WORK TO COMPLETE
Line count for "Samsung": say how many lines of the data contain it, with no other text.

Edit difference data
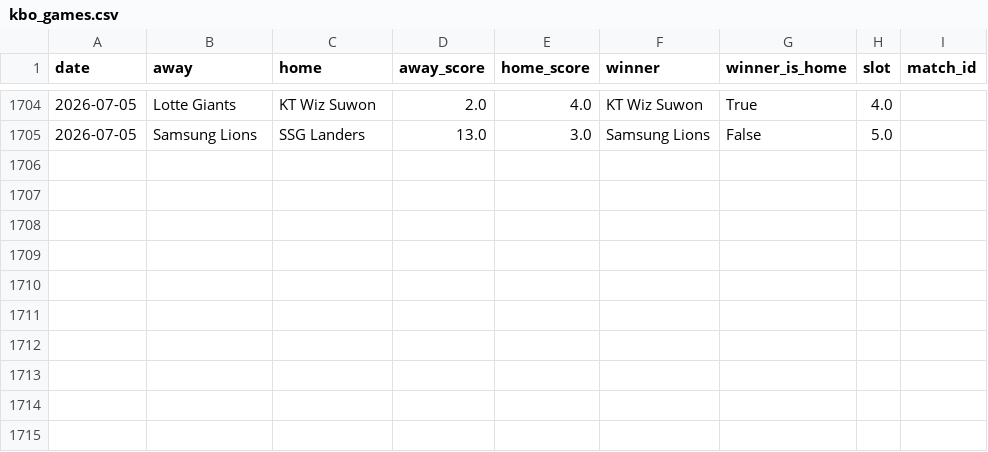
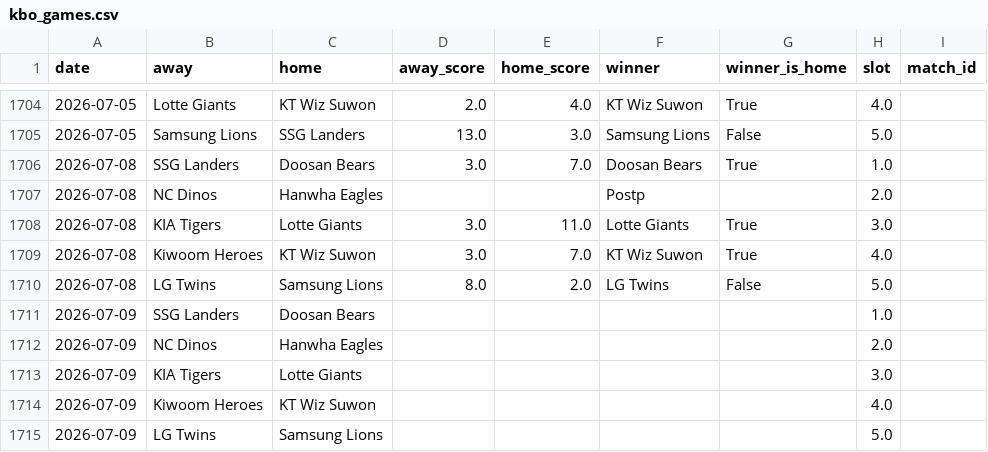
Before and after one commit to seung-min-lee/seung-min-lee-kbo-predictor, a CSV file: kbo_games.csv, drawn as a sheet; only a part is shown, gaps mark what is left out.

```diff
--- a/kbo_games.csv
+++ b/kbo_games.csv
@@ -1705 +1705,11 @@ date,away,home,away_score,home_score,winner,winner_is_home,slot,match_id
 2026-07-05,Samsung Lions,SSG Landers,13.0,3.0,Samsung Lions,False,5.0,
+2026-07-08,SSG Landers,Doosan Bears,3.0,7.0,Doosan Bears,True,1.0,
+2026-07-08,NC Dinos,Hanwha Eagles,,,Postp,,2.0,
+2026-07-08,KIA Tigers,Lotte Giants,3.0,11.0,Lotte Giants,True,3.0,
+2026-07-08,Kiwoom Heroes,KT Wiz Suwon,3.0,7.0,KT Wiz Suwon,True,4.0,
+2026-07-08,LG Twins,Samsung Lions,8.0,2.0,LG Twins,False,5.0,
+2026-07-09,SSG Landers,Doosan Bears,,,,,1.0,
+2026-07-09,NC Dinos,Hanwha Eagles,,,,,2.0,
+2026-07-09,KIA Tigers,Lotte Giants,,,,,3.0,
+2026-07-09,Kiwoom Heroes,KT Wiz Suwon,,,,,4.0,
+2026-07-09,LG Twins,Samsung Lions,,,,,5.0,
```
Also changed, not shown: 1 other file.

ANSWER FOR THIS EXERCISE
3